*REQUIRED ACTION:* Search the records below for the word "Ryan" and show every line where it occurs.
++++
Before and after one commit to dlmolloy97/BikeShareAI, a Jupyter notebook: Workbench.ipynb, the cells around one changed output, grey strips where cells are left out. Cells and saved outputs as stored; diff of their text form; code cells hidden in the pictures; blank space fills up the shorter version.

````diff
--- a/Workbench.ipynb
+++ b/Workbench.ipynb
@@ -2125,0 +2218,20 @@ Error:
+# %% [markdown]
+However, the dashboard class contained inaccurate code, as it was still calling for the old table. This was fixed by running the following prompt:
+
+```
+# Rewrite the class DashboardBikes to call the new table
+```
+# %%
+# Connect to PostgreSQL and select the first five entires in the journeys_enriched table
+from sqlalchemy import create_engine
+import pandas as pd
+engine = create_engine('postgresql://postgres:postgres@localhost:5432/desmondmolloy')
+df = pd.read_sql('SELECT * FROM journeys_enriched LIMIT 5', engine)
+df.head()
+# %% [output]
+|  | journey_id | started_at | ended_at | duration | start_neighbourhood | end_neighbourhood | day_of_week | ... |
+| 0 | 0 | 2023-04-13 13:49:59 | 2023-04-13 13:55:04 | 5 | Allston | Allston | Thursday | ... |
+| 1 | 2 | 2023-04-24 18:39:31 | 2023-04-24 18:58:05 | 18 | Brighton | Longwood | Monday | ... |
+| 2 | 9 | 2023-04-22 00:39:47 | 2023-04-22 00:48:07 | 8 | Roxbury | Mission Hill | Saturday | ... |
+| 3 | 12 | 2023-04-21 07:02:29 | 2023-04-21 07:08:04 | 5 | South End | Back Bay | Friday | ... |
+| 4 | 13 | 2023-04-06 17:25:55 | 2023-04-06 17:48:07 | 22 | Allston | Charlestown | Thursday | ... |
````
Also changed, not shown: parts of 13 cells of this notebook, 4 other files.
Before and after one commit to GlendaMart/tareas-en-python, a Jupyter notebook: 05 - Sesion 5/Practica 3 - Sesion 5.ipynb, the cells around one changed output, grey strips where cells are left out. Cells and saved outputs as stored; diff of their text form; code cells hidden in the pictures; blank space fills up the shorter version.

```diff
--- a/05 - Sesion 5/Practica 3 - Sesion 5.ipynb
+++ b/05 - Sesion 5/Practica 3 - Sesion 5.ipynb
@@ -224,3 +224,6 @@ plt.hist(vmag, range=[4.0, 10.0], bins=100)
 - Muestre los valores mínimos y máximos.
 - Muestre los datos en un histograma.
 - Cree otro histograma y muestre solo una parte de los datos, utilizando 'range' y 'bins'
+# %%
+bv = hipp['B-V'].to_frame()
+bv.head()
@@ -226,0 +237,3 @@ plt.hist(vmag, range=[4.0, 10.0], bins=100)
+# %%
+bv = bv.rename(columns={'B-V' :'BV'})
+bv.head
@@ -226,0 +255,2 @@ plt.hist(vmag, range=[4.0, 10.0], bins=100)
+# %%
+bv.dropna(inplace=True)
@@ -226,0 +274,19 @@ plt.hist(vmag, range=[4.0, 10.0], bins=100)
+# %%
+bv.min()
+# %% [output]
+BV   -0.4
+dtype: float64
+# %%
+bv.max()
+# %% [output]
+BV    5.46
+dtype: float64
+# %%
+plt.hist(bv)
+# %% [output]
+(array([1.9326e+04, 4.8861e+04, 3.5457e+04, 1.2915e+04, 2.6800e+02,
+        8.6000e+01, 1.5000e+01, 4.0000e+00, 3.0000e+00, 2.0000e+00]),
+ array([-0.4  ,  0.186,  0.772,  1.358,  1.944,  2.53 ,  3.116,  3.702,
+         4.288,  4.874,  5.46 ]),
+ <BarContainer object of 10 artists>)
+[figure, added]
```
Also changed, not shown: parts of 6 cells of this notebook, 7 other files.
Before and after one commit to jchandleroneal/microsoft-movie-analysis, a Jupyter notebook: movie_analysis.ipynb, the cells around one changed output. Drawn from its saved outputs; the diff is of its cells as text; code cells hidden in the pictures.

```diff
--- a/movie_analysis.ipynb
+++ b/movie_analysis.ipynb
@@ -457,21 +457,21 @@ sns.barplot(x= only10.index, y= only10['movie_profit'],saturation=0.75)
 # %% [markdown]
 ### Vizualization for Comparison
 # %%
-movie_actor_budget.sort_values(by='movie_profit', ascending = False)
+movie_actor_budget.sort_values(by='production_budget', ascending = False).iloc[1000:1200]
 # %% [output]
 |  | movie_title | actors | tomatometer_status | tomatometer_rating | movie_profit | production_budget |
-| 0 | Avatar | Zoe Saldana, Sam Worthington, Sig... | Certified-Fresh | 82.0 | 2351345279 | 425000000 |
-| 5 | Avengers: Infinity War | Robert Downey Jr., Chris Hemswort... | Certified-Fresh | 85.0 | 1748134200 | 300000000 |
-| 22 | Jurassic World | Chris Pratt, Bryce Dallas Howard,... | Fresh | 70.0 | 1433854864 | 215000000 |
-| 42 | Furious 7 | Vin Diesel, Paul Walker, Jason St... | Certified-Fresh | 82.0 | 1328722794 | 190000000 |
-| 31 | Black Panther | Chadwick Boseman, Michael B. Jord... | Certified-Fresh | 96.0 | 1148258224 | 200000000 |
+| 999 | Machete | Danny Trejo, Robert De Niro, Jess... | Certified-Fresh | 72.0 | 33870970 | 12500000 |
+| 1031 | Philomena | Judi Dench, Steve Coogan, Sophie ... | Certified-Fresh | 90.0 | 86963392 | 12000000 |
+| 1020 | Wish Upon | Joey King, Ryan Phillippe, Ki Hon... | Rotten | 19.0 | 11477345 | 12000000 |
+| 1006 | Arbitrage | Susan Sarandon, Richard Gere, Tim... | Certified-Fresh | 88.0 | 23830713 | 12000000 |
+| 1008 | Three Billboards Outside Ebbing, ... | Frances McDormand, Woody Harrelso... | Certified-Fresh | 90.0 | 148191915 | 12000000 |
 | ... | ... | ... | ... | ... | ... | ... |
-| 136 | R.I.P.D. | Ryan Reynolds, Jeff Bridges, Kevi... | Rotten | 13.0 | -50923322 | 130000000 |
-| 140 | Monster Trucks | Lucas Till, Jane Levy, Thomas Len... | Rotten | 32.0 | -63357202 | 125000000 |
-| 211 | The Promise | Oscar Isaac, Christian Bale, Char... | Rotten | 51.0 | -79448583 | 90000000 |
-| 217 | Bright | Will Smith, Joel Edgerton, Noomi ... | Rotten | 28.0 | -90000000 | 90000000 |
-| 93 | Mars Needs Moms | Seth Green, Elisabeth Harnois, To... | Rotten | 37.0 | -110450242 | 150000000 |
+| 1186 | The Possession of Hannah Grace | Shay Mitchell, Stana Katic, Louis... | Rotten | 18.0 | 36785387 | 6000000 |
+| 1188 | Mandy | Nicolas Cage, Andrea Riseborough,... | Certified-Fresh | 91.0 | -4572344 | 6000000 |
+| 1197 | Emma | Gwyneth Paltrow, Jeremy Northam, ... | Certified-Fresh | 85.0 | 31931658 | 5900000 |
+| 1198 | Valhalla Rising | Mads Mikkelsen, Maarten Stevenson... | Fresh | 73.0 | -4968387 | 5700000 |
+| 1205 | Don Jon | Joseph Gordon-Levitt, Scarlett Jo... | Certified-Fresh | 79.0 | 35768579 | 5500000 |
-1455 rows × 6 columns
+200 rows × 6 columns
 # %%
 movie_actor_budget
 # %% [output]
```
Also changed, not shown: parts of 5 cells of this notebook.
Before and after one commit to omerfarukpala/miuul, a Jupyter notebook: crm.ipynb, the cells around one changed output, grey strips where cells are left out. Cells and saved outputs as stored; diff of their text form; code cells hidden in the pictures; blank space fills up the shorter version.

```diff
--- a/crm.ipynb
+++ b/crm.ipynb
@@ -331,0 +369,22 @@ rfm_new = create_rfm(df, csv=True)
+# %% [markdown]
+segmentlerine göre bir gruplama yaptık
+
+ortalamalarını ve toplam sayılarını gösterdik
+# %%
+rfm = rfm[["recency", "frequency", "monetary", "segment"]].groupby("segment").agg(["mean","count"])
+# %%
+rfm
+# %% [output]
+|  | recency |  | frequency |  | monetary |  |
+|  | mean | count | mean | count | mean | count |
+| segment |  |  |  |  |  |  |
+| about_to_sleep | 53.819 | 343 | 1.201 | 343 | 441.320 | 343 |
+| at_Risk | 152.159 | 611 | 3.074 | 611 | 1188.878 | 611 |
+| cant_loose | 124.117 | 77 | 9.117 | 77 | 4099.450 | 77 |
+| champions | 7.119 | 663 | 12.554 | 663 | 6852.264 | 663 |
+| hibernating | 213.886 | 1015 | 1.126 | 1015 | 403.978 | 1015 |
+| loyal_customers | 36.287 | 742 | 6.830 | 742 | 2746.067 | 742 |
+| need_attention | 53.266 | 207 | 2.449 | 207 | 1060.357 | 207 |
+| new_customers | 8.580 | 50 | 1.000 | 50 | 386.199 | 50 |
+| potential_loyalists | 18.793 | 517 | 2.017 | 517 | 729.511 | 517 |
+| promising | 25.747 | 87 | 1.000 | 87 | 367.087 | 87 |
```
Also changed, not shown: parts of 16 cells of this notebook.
++++
*EXERCISE RESULT:*
+| 1020 | Wish Upon | Joey King, Ryan Phillippe, Ki Hon... | Rotten | 19.0 | 11477345 | 12000000 |
-| 136 | R.I.P.D. | Ryan Reynolds, Jeff Bridges, Kevi... | Rotten | 13.0 | -50923322 | 130000000 |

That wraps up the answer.